What is needed: Within the data below, find the string "fontFamily" and return each line where it occurs.

==========

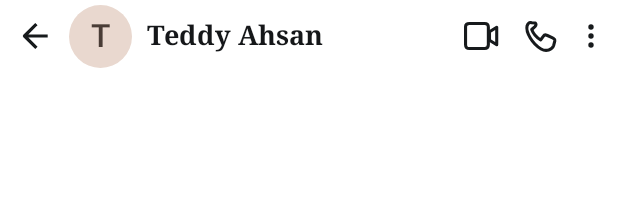
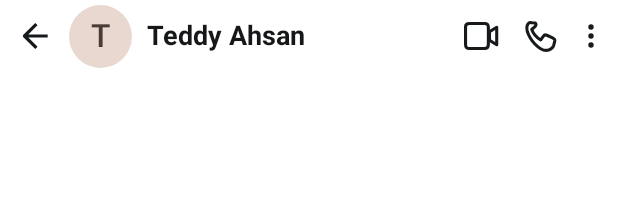
Before and after one commit to teddypro1/Teddy-WebApp, an Android app built with Jetpack Compose: the @Preview function ChatHeaderPreview, on a phone screen of 412 x 824 dp. Shown: the top 214 px of the screen. Run offline under Robolectric (Android 15) with nearby library versions, the phone set to English and light mode, and no system bars; pictures from the network do not load.

Commit message:
Match chat header title typography to WhatsApp

```diff
--- a/app/src/main/kotlin/com.teddy.bpositive/ui/screens/messaging/chat/ChatHeader.kt
+++ b/app/src/main/kotlin/com.teddy.bpositive/ui/screens/messaging/chat/ChatHeader.kt
@@ -100,7 +100,7 @@ fun ChatHeader(
                     .weight(1f)
                     .padding(start = 10.dp, end = 4.dp),
                 color = Color(0xFF151719),
-                fontFamily = FontFamily.Serif,
+                fontFamily = FontFamily.Default,
                 fontSize = 18.sp,
                 lineHeight = 22.sp,
                 fontWeight = FontWeight.Bold,
```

==========

Response box:
-                fontFamily = FontFamily.Serif,
+                fontFamily = FontFamily.Default,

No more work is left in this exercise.